As one patient put it, “what do I have to lose?” when she considered her treatment options for anxiety.  rTMS is a low risk, highly success option for qualified candidates.  Here is what one rTMS patient had to say about his results:

If you are interested in learning more about rTMS, call our clinic at 763-323-1492 to schedule an “rTMS consultation and examination” with one of our medical providers.

Joe Bertsch, DC

Joe Bertsch, DC

 

Why Can’t I Sleep?

All too often, I hear the complaint from patients that they are having trouble sleeping at night. Whether it’s falling asleep, staying asleep, or getting up in the morning, it seems the majority of people in our day and age struggle with getting good, let alone enough, sleep. So what can lead to these challenges? Lets take a look at a few possibilities.

Technology

Sleep
From phones, to tablets, to TV’s and more, we are bombarded with a constant barrage of stimulating light. These devices give off a blue-wavelength spectrum of light, a very short wavelength, which makes it difficult for our brains to shut down at night. This type of light actually suppresses the production of melatonin, a sleep-inducing hormone, and can alter the circadian rhythm, which allows us to have proper, consistent sleep/wake cycles. It may be time to shut that phone down before going into bed, and consider reducing or eliminating that time in front of the TV during late times at night as well.

Low Blood Sugar

Dysglycemia, or blood sugar dysregulation, is running rampant among our society. You don’t have to have diabetes to have trouble controlling blood sugar, and sleep is just one area that may be affected as a result. When our diets are high in carbohydrates and sugars, our body quickly breaks these down for use for quick energy. What happens when we eat a dinner high in carbs or a late night snack high in sugar, such as ice cream? We may go to bed feeling full and satisfied, but the quickly broken down and absorbed carbs can’t sustain the energy our body needs through a full night of sleep. So our body taps into our adrenal glands to secrete cortisol, our stress hormone, to pull blood sugar out of our stores and into our blood stream so our body, and our brain, can continue to function while we sleep. With this quick spike in cortisol, along with adrenaline hormones, in the middle of the night, our brain quickly wakes us up as we get put into fight or flight mode. This often takes place sometime between 2 and 3am. If this is you, consider having a healthy snack high in protein before bed, so your body has something in can break down and use over the course of a night of sleep.

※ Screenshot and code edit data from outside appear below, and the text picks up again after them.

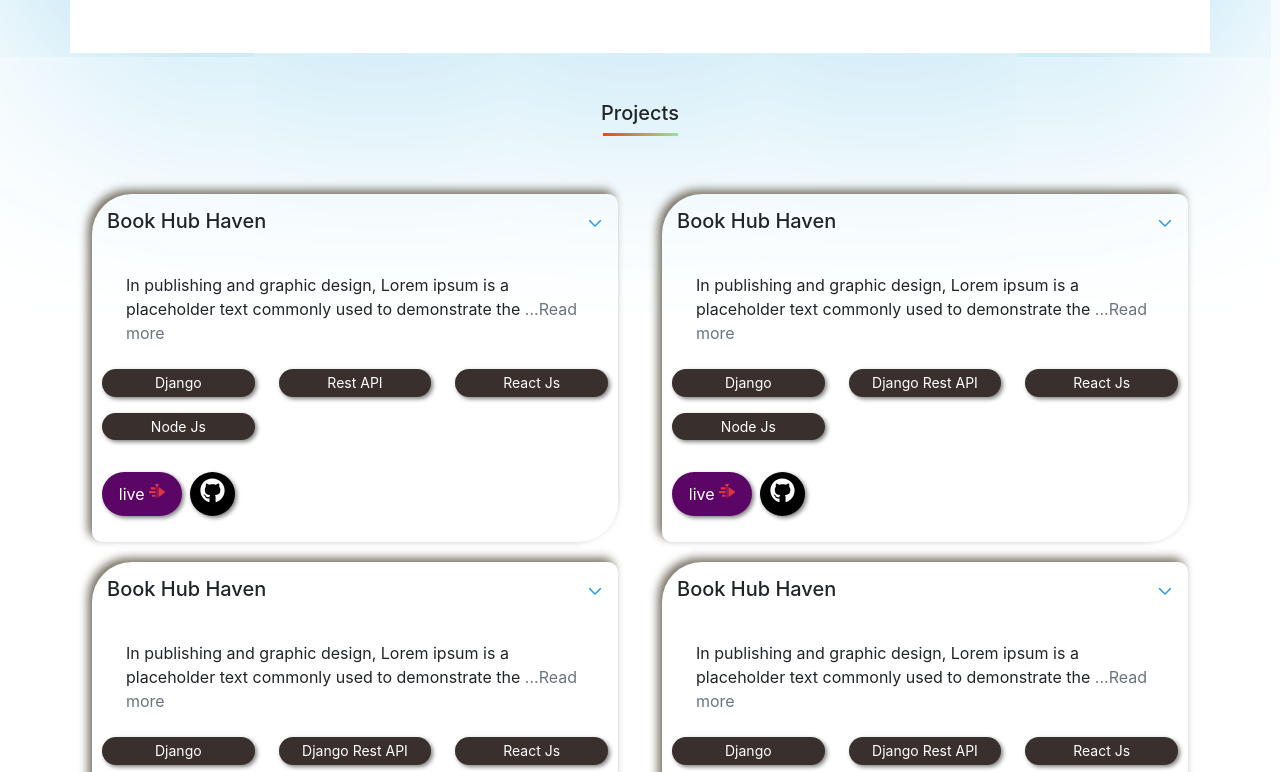
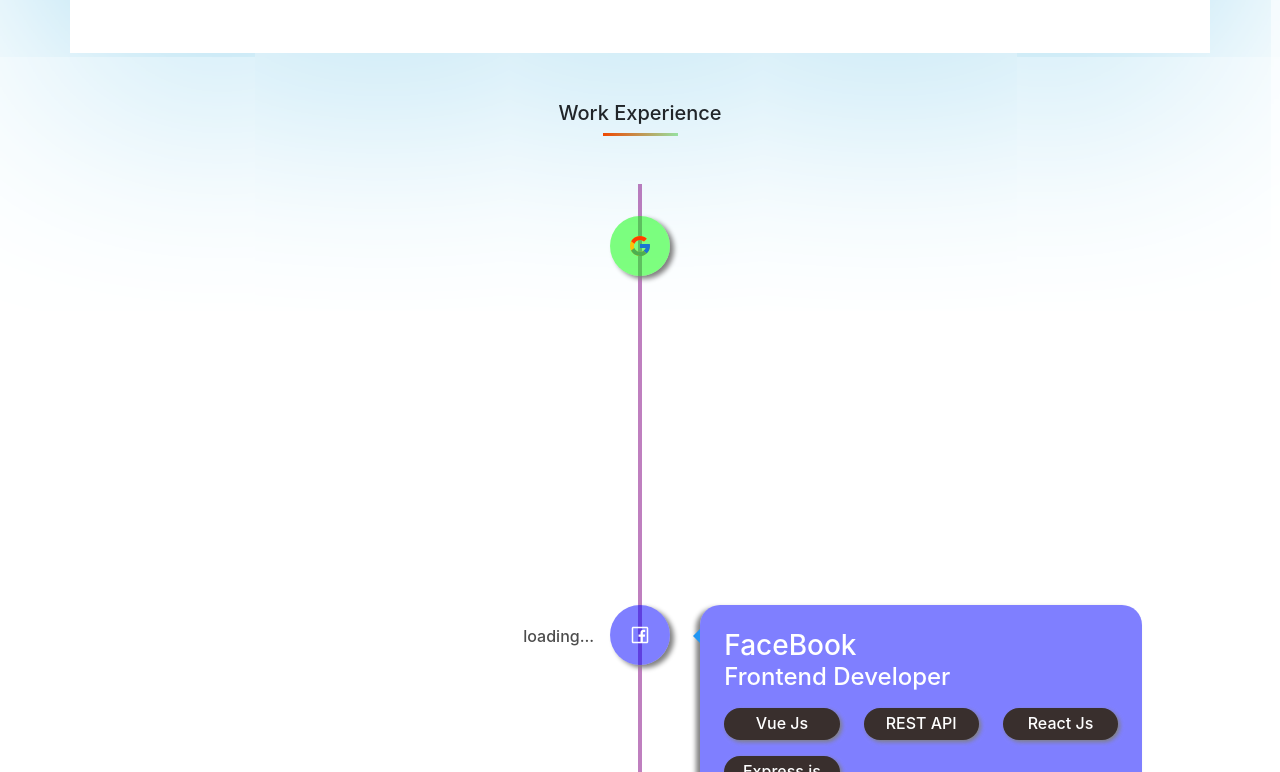
Before and after one commit to SoumenBaral/Portfolio.SB, a React (Create React App) app: page / in a window 1280 px wide. Shown: the part 1468-2240 px from the top of the page. Built offline with nearby package versions, Linux system fonts and the light colour scheme.

Commit message:
work experiance done

```diff
--- a/src/App.js
+++ b/src/App.js
@@ -10,8 +10,9 @@ function App() {
       <Sidebar/>
       <About/>
       <TechStack/>
+      <WorkExp/>
       <Projects/>
-      <WorkExp/>
+
     </div>
   );
 }
--- a/src/Components/WorkExp/WorkExp.css
+++ b/src/Components/WorkExp/WorkExp.css
@@ -0,0 +1,3 @@
+.date{
+    color: black;
+}
--- a/src/Components/WorkExp/WorkExp.js
+++ b/src/Components/WorkExp/WorkExp.js
@@ -2,6 +2,11 @@ import React from 'react';
 import { VerticalTimeline, VerticalTimelineElement }  from 'react-vertical-timeline-component';
 import 'react-vertical-timeline-component/style.min.css';
 import { FcGoogle } from "react-icons/fc";
+import { LiaFacebookSquare } from "react-icons/lia";
+import { TfiYoutube } from "react-icons/tfi";
+import { CgMail } from "react-icons/cg";
+import './WorkExp.css'
+
 const WorkExp = () => {
     const data = [
         {
@@ -15,7 +20,7 @@ const WorkExp = () => {
                     name:"Django"
                 },
                 {
-                    name:"Django REST API"
+                    name:" REST API"
                 },
                 {
                     name:"React Js"
@@ -32,12 +37,13 @@ const WorkExp = () => {
             position: "Frontend Developer",
             description : " As a full-stack developer specializing in Django, Django Rest Framework, and React.js, you are well-equipped to contribute to the entire web development process",
             date:"loading...",
+            icon:<LiaFacebookSquare size={35}/>,
             techSkills:[
                 {
                     name:"Vue Js"
                 },
                 {
-                    name:"Django REST API"
+                    name:"REST API"
                 },
                 {
                     name:"React Js"
@@ -54,6 +60,7 @@ const WorkExp = () => {
             position: "Full Stack Developer",
             description : " As a full-stack developer specializing in Django, Django Rest Framework, and React.js, you are well-equipped to contribute to the entire web development process",
             date:"loading...",
+            icon:<TfiYoutube/>,
             techSkills:[
                 {
                     name:"Django"
@@ -76,6 +83,7 @@ const WorkExp = () => {
             position: "FrontEnd Developer",
             description : " As a full-stack developer specializing in Django, Django Rest Framework, and React.js, you are well-equipped to contribute to the entire web development process",
             date:"loading...",
+            icon:<CgMail/>,
             techSkills:[
                 {
                     name:"Django"
@@ -95,32 +103,47 @@ const WorkExp = () => {
         },
     ]
     const colors = [
-        "rgba(255, 0, 0, 0.4)",
+        "rgba(0, 255, 0, 0.5)",
+        // "rgba(255, 0, 0, 0.4)",
         " rgba(0, 0, 255, 0.5)",
-        "rgba(0, 255, 0, 0.5)",
+        "rgba(255, 0, 0, 0.7)",
         "rgba(128, 0, 128, 0.5)"
     ]
     return (
-        <div className='container'>
-             <div className='section-title container mb-5'>
+        <div className='container '>
+             <div className='section-title container my-5'>
                 <h5>Work Experience</h5>
                 <span className='line'></span>
             </div>
-            <VerticalTimeline>
+            <VerticalTimeline lineColor={ "rgba(128, 0, 128, 0.5)" }>
                 {data.map((item,index)=>(
 
                     <VerticalTimelineElement
                         className="vertical-timeline-element--work"
-                        contentStyle={{ background: colors[index], color: '#fff' }}
+                        contentStyle={{ background: colors[index], color: '#fff', boxShadow:"-4px 3px 5px gray", borderRadius: "20px"}}
                         contentArrowStyle={{ borderRight: '7px solid  rgb(33, 150, 243)' }}
-                        date="2011 - present"
-                        iconStyle={{ background: colors[index], color: '#fff' ,boxShadow:"4px 3px 5px gray" }}
+                        date={item.date}
+                        dateClassName={ 'date' }
+                        iconStyle={{ background: colors[index], color: '#fff' ,boxShadow:"4px 3px 5px gray" ,fontSize:'40px'}}
                         icon={item?.icon}
                     >
-                        <h3 className="vertical-timeline-element-title">Creative Director</h3>
-                        <h4 className="vertical-timeline-element-subtitle">Miami, FL</h4>
+                        <h3 className="vertical-timeline-element-title">{item.companyName}</h3>
+                        <h4 className="vertical-timeline-element-subtitle">{item.position}</h4>
+            <div className="row">
+                {
+                    item.techSkills&&item.techSkills.map((tech,index)=>(
+                        <div className='col-xl-4 col-lg-4 col-md-6 col-sm-12'>
+                           <div className='techUsed'>
+                           <p>{tech.name}</p>
+                           </div>
+
+                        </div>
+                    ))
+                }
+
+            </div>
                         <p>
-                        Creative Direction, User Experience, Visual Design, Project Management, Team Leading
+                        {item.description}
                         </p>
                     </VerticalTimelineElement>
 
```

Stress

The world we live in tends to be busy, go-go-go, and thus, stressful. But does that high stress life you live really affect your sleep? It most certainly Stress causes poor sleepdoes. As mentioned above, cortisol, our stress hormone, plays a large role in our sleep. During the day our cortisol levels are higher, to keep us alert and awake. At night, they drop and should be at their lowest point in the middle of the night, so we can sleep. When morning comes cortisol increases to help us get up and ready for the day. But when stress levels are high in a person’s life, the pattern of cortisol can be thrown off. Often, one may feel awake at night and have a hard time falling asleep, while mornings are nearly impossible to get out of bed. Adding to the story, melatonin, our sleep hormone, works in an inverse relationship, where it should be low during the day and high at night to help us sleep. When these become out of range or even reversed, our sleep patterns are greatly affected.

 

 

3 Steps to Better Sleep

1. Turn off your phone, tablets, and TV while in bed, and maybe even an hour or so prior.
2. Avoid high carb meals for dinner, and especially high sugar snacks before bed.
3. Consider doing an easy test that measures cortisol levels in your saliva throughout the day, to see if your levels are where they should be. This test can be ordered and reviewed in our Champlin wellness clinic.

It’s time you start taking control of your sleep. Sleep is one of the most critical parts to optimal brain health and every poor night of sleep can lead to more trouble down the road. Call today to discuss with one of our providers about how we can help you.

Erik Starr, DC

Erik Starr, DC